Uranium (U) is a redox-sensitive element whose mobility in its oxidized state (U(VI)) is typically greater than in its reduced state (U(IV)). The mobility of uranium can also be affected by pH, alkalinity, presence/absence of clays and/or organic matter, and the physical nature of porous media, e.g., single-porosity granular versus dual-porosity fractured porous media. The objective of the uranium mobility research is to characterize the mechanisms, e.g., advection, molecular diffusion, mechanical dispersion, sorption/desorption, precipitation/dissolution, and matrix diffusion that control its mass transport to better inform predictive numerical models at select sites associated with the United States Department of Energy Office of Legacy Management.
The Paradis lab recently published its first peer-reviewed scientific article from research funded by Legacy Management at the Grand Junction site in Colorado, entitled, “Field experiments of surface water to groundwater recharge to characterize the mobility of uranium and vanadium at a former mill tailing site“. The Paradis lab plans to conduct similar research at the Riverton site in Wyoming in the summer of 2020.

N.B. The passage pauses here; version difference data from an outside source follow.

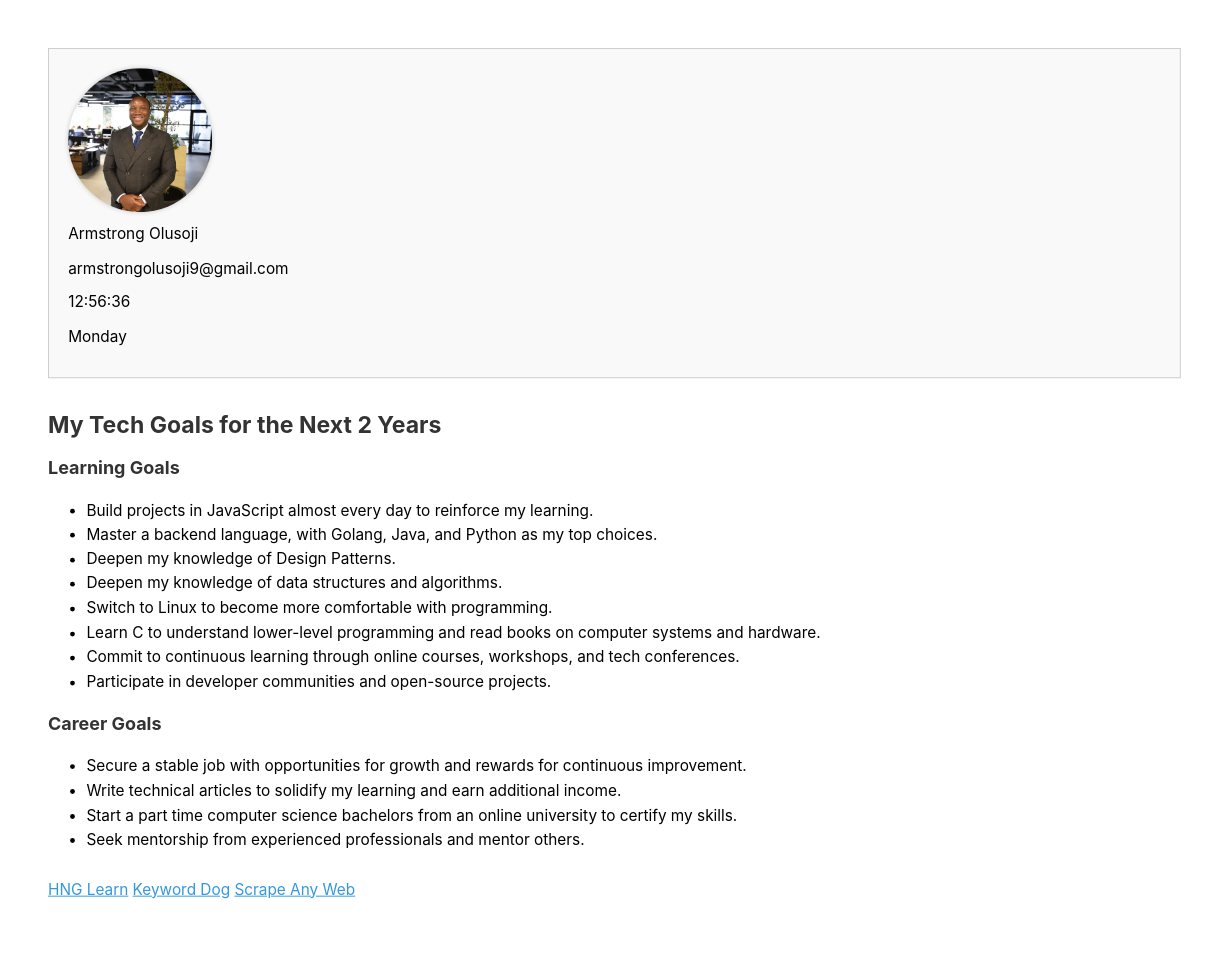
Repository: Armstrong2035/hng-project-one
Page: index.html
The author's editor kept a copy of each file at every save. The page is drawn from the files as they stood at one save, then again after the next save.
The browser window is 1280 px wide. The pictures show the whole page, at 96% of full size.

Above is the page before, as saved 2024-07-01 17:29:32.

After the next save:
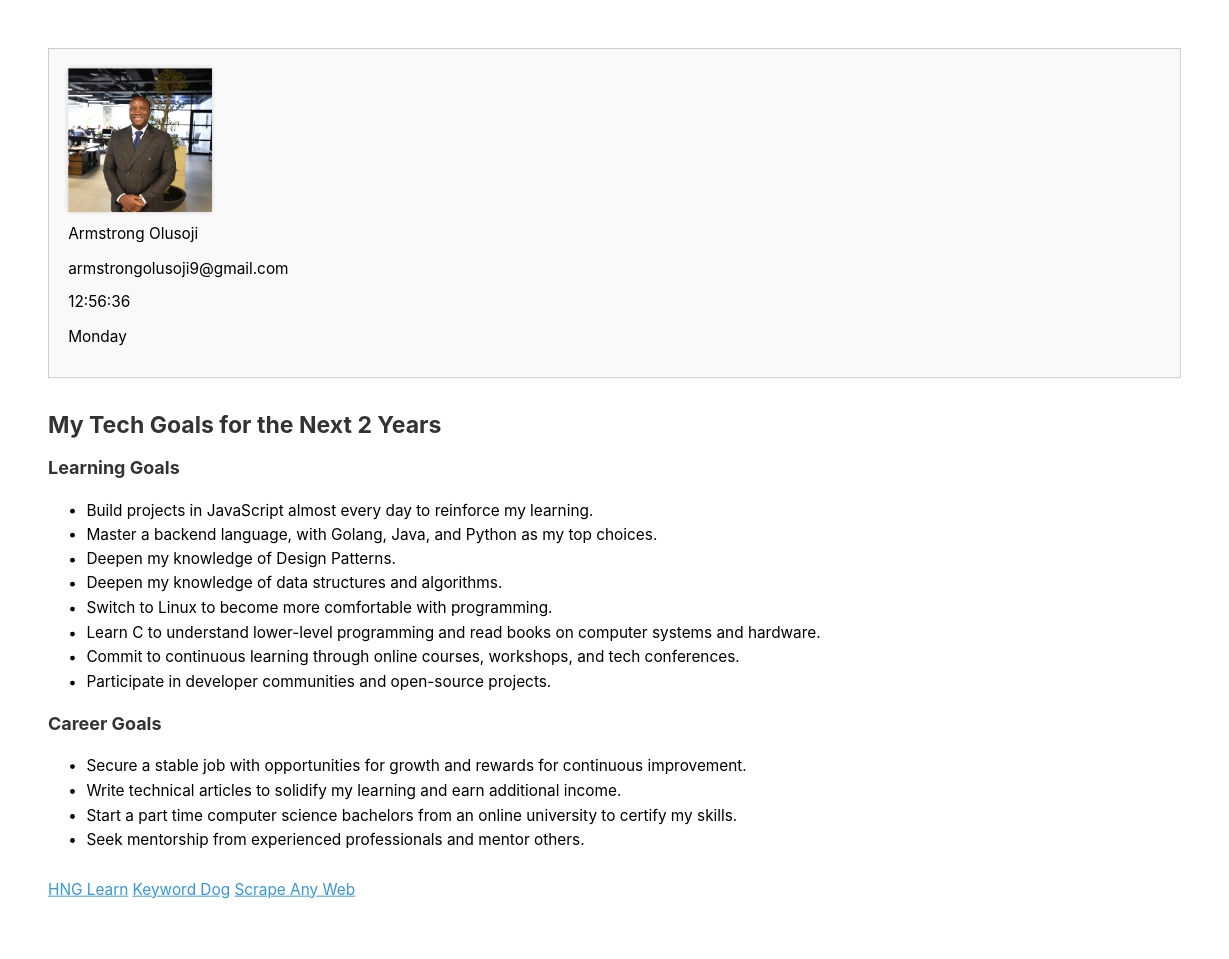
Saved 35 s later.
--- a/style.css
+++ b/style.css
@@ -26,7 +26,7 @@
 
 .profile-picture {
   height: 9.375rem;
-  width: 9.375rem;
+  width: 100%
   border-radius: 50%;
   overflow: hidden;
   align-self: flex-start;

After the save that followed:
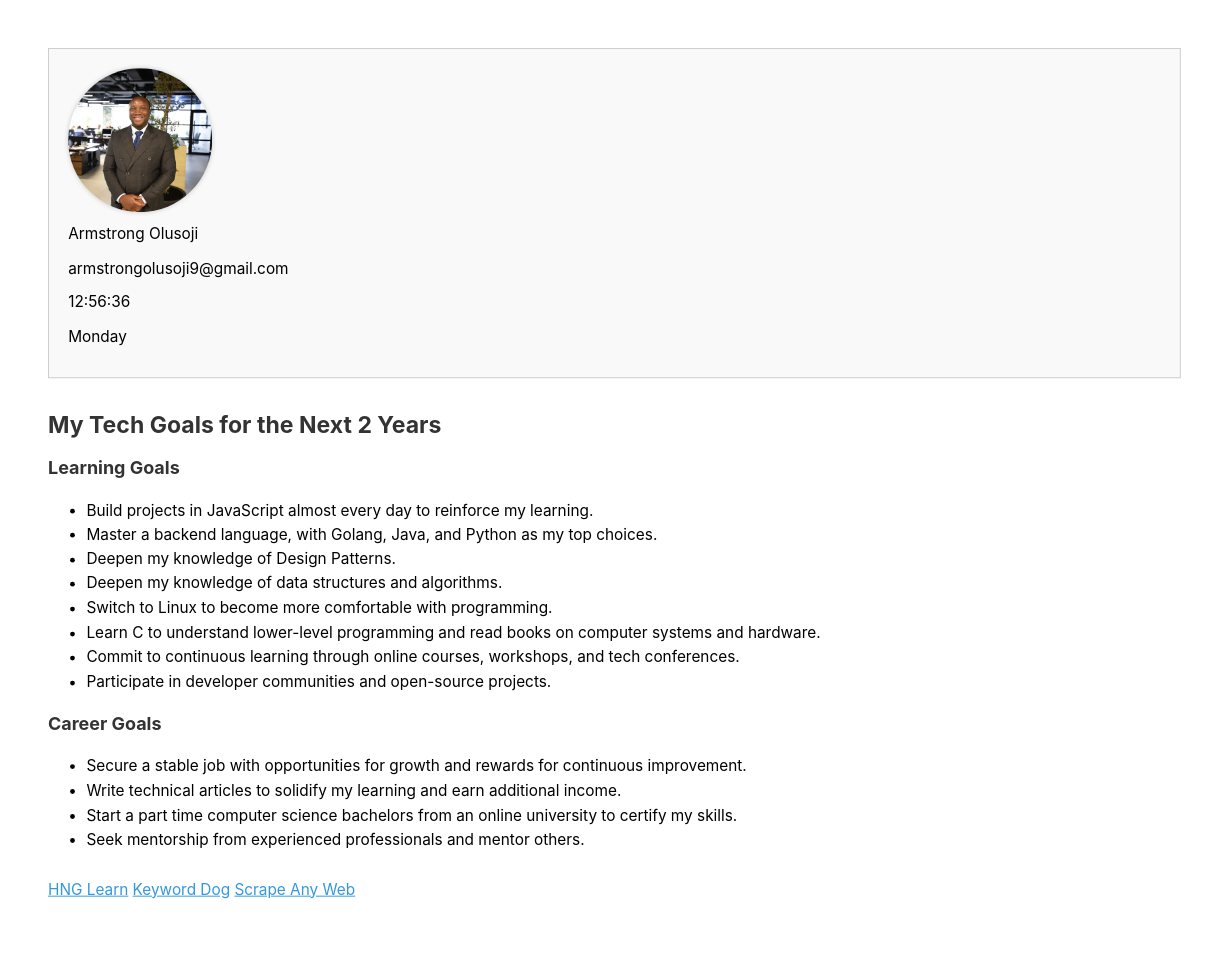
Saved 30 s later.
--- a/style.css
+++ b/style.css
@@ -26,7 +26,7 @@
 
 .profile-picture {
   height: 9.375rem;
-  width: 100%
+  width: 9.375rem;
   border-radius: 50%;
   overflow: hidden;
   align-self: flex-start;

Graduate students Cullen Meurer and Jiyan Hatami presented their uranium mobility research at GSA’s North-Central Section 54th Annual Meeting in 2020. Cullen’s presentation was entitled, “Enhanced mass reduction of uranium via alkalinity-driven desorption and groundwater flushing” and Jiyan’s presentations was entitled, “Sorption of 2-naphthalene sulfonte to organic-rich sediments in batch and column experiments“.